=== Section Start ===
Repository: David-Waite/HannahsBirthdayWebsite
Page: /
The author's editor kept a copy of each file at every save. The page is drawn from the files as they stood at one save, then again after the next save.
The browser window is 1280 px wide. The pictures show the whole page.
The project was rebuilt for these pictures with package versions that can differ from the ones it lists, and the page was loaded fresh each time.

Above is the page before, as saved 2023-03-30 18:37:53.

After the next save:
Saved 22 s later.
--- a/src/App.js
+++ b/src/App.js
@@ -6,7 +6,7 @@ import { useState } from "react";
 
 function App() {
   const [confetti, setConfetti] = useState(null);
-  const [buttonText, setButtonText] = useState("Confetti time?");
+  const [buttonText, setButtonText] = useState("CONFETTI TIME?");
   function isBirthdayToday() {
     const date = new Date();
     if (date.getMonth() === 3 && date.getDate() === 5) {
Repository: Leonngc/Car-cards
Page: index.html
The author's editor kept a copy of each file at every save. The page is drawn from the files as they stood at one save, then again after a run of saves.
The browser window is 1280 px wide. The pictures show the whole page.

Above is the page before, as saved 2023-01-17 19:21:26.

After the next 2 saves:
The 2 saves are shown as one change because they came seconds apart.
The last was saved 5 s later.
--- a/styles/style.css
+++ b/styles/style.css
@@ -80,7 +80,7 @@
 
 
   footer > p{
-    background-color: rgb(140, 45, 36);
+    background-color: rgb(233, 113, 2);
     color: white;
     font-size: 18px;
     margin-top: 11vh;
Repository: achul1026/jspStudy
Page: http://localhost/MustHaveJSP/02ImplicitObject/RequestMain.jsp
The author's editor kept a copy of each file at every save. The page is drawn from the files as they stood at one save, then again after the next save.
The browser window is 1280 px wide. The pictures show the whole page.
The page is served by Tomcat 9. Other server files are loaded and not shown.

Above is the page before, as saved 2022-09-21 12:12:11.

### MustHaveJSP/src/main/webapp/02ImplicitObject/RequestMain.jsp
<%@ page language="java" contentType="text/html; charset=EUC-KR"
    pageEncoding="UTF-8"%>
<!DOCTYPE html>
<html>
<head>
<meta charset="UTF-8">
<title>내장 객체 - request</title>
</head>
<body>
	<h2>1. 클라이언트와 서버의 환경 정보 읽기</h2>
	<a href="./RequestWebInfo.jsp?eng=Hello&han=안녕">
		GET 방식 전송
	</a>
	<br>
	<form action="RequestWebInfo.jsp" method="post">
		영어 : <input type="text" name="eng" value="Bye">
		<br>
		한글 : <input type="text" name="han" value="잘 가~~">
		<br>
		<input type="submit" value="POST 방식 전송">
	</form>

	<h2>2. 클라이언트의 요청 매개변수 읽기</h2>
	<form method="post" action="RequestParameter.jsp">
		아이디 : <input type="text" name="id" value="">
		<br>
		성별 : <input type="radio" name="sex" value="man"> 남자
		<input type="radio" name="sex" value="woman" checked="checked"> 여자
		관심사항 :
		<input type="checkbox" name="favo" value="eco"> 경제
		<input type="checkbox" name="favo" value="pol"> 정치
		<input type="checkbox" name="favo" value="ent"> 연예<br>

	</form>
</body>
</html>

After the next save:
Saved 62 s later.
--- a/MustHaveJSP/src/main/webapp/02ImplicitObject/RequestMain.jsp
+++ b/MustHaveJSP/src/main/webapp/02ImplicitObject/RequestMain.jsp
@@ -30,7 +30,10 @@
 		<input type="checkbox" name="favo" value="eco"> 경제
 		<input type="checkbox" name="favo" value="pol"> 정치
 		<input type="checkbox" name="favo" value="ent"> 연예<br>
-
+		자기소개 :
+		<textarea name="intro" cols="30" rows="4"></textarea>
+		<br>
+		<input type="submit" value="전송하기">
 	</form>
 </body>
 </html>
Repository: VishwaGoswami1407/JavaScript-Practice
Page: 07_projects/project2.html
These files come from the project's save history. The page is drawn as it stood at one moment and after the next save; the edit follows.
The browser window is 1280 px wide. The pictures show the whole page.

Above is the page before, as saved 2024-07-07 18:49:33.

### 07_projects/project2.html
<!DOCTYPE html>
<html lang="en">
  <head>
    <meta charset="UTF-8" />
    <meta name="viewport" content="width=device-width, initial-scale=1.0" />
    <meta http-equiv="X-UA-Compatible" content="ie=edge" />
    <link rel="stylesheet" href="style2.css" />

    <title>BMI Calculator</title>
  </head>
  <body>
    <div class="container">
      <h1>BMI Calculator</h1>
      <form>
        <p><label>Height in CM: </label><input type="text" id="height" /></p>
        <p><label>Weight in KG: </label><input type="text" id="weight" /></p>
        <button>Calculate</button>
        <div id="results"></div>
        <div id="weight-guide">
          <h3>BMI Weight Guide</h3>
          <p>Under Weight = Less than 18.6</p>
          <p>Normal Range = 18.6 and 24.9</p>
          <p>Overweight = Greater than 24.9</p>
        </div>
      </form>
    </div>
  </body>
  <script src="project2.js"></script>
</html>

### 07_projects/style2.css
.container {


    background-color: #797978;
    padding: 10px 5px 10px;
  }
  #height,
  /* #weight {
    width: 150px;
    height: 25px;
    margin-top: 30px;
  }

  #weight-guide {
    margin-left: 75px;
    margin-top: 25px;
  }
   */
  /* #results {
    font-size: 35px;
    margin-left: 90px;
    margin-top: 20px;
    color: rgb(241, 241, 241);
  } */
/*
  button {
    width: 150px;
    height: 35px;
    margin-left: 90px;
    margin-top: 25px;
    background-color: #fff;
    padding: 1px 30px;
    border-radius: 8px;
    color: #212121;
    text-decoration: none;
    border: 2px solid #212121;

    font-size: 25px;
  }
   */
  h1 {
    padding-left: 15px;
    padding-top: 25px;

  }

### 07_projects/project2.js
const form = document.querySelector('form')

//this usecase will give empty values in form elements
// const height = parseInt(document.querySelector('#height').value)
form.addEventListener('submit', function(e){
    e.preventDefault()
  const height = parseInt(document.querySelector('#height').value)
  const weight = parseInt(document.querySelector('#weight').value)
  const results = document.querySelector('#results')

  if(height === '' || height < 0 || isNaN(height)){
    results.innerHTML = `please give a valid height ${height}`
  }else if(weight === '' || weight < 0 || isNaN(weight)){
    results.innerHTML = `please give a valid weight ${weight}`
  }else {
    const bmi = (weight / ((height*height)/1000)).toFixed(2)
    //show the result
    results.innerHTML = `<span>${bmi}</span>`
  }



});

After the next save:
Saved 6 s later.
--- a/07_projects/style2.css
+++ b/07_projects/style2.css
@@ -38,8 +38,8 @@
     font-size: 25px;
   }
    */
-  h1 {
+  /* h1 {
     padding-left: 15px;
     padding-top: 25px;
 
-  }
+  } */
=== Section End ===
All the lines above should appear again in the answer, exactly as written.

— Written solution —
Repository: David-Waite/HannahsBirthdayWebsite
Page: /
The author's editor kept a copy of each file at every save. The page is drawn from the files as they stood at one save, then again after the next save.
The browser window is 1280 px wide. The pictures show the whole page.
The project was rebuilt for these pictures with package versions that can differ from the ones it lists, and the page was loaded fresh each time.

Above is the page before, as saved 2023-03-30 18:37:53.

After the next save:
Saved 22 s later.
--- a/src/App.js
+++ b/src/App.js
@@ -6,7 +6,7 @@ import { useState } from "react";
 
 function App() {
   const [confetti, setConfetti] = useState(null);
-  const [buttonText, setButtonText] = useState("Confetti time?");
+  const [buttonText, setButtonText] = useState("CONFETTI TIME?");
   function isBirthdayToday() {
     const date = new Date();
     if (date.getMonth() === 3 && date.getDate() === 5) {
Repository: Leonngc/Car-cards
Page: index.html
The author's editor kept a copy of each file at every save. The page is drawn from the files as they stood at one save, then again after a run of saves.
The browser window is 1280 px wide. The pictures show the whole page.

Above is the page before, as saved 2023-01-17 19:21:26.

After the next 2 saves:
The 2 saves are shown as one change because they came seconds apart.
The last was saved 5 s later.
--- a/styles/style.css
+++ b/styles/style.css
@@ -80,7 +80,7 @@
 
 
   footer > p{
-    background-color: rgb(140, 45, 36);
+    background-color: rgb(233, 113, 2);
     color: white;
     font-size: 18px;
     margin-top: 11vh;
Repository: achul1026/jspStudy
Page: http://localhost/MustHaveJSP/02ImplicitObject/RequestMain.jsp
The author's editor kept a copy of each file at every save. The page is drawn from the files as they stood at one save, then again after the next save.
The browser window is 1280 px wide. The pictures show the whole page.
The page is served by Tomcat 9. Other server files are loaded and not shown.

Above is the page before, as saved 2022-09-21 12:12:11.

### MustHaveJSP/src/main/webapp/02ImplicitObject/RequestMain.jsp
<%@ page language="java" contentType="text/html; charset=EUC-KR"
    pageEncoding="UTF-8"%>
<!DOCTYPE html>
<html>
<head>
<meta charset="UTF-8">
<title>내장 객체 - request</title>
</head>
<body>
	<h2>1. 클라이언트와 서버의 환경 정보 읽기</h2>
	<a href="./RequestWebInfo.jsp?eng=Hello&han=안녕">
		GET 방식 전송
	</a>
	<br>
	<form action="RequestWebInfo.jsp" method="post">
		영어 : <input type="text" name="eng" value="Bye">
		<br>
		한글 : <input type="text" name="han" value="잘 가~~">
		<br>
		<input type="submit" value="POST 방식 전송">
	</form>

	<h2>2. 클라이언트의 요청 매개변수 읽기</h2>
	<form method="post" action="RequestParameter.jsp">
		아이디 : <input type="text" name="id" value="">
		<br>
		성별 : <input type="radio" name="sex" value="man"> 남자
		<input type="radio" name="sex" value="woman" checked="checked"> 여자
		관심사항 :
		<input type="checkbox" name="favo" value="eco"> 경제
		<input type="checkbox" name="favo" value="pol"> 정치
		<input type="checkbox" name="favo" value="ent"> 연예<br>

	</form>
</body>
</html>

After the next save:
Saved 62 s later.
--- a/MustHaveJSP/src/main/webapp/02ImplicitObject/RequestMain.jsp
+++ b/MustHaveJSP/src/main/webapp/02ImplicitObject/RequestMain.jsp
@@ -30,7 +30,10 @@
 		<input type="checkbox" name="favo" value="eco"> 경제
 		<input type="checkbox" name="favo" value="pol"> 정치
 		<input type="checkbox" name="favo" value="ent"> 연예<br>
-
+		자기소개 :
+		<textarea name="intro" cols="30" rows="4"></textarea>
+		<br>
+		<input type="submit" value="전송하기">
 	</form>
 </body>
 </html>
Repository: VishwaGoswami1407/JavaScript-Practice
Page: 07_projects/project2.html
These files come from the project's save history. The page is drawn as it stood at one moment and after the next save; the edit follows.
The browser window is 1280 px wide. The pictures show the whole page.

Above is the page before, as saved 2024-07-07 18:49:33.

### 07_projects/project2.html
<!DOCTYPE html>
<html lang="en">
  <head>
    <meta charset="UTF-8" />
    <meta name="viewport" content="width=device-width, initial-scale=1.0" />
    <meta http-equiv="X-UA-Compatible" content="ie=edge" />
    <link rel="stylesheet" href="style2.css" />

    <title>BMI Calculator</title>
  </head>
  <body>
    <div class="container">
      <h1>BMI Calculator</h1>
      <form>
        <p><label>Height in CM: </label><input type="text" id="height" /></p>
        <p><label>Weight in KG: </label><input type="text" id="weight" /></p>
        <button>Calculate</button>
        <div id="results"></div>
        <div id="weight-guide">
          <h3>BMI Weight Guide</h3>
          <p>Under Weight = Less than 18.6</p>
          <p>Normal Range = 18.6 and 24.9</p>
          <p>Overweight = Greater than 24.9</p>
        </div>
      </form>
    </div>
  </body>
  <script src="project2.js"></script>
</html>

### 07_projects/style2.css
.container {


    background-color: #797978;
    padding: 10px 5px 10px;
  }
  #height,
  /* #weight {
    width: 150px;
    height: 25px;
    margin-top: 30px;
  }

  #weight-guide {
    margin-left: 75px;
    margin-top: 25px;
  }
   */
  /* #results {
    font-size: 35px;
    margin-left: 90px;
    margin-top: 20px;
    color: rgb(241, 241, 241);
  } */
/*
  button {
    width: 150px;
    height: 35px;
    margin-left: 90px;
    margin-top: 25px;
    background-color: #fff;
    padding: 1px 30px;
    border-radius: 8px;
    color: #212121;
    text-decoration: none;
    border: 2px solid #212121;

    font-size: 25px;
  }
   */
  h1 {
    padding-left: 15px;
    padding-top: 25px;

  }

### 07_projects/project2.js
const form = document.querySelector('form')

//this usecase will give empty values in form elements
// const height = parseInt(document.querySelector('#height').value)
form.addEventListener('submit', function(e){
    e.preventDefault()
  const height = parseInt(document.querySelector('#height').value)
  const weight = parseInt(document.querySelector('#weight').value)
  const results = document.querySelector('#results')

  if(height === '' || height < 0 || isNaN(height)){
    results.innerHTML = `please give a valid height ${height}`
  }else if(weight === '' || weight < 0 || isNaN(weight)){
    results.innerHTML = `please give a valid weight ${weight}`
  }else {
    const bmi = (weight / ((height*height)/1000)).toFixed(2)
    //show the result
    results.innerHTML = `<span>${bmi}</span>`
  }



});

After the next save:
Saved 6 s later.
--- a/07_projects/style2.css
+++ b/07_projects/style2.css
@@ -38,8 +38,8 @@
     font-size: 25px;
   }
    */
-  h1 {
+  /* h1 {
     padding-left: 15px;
     padding-top: 25px;
 
-  }
+  } */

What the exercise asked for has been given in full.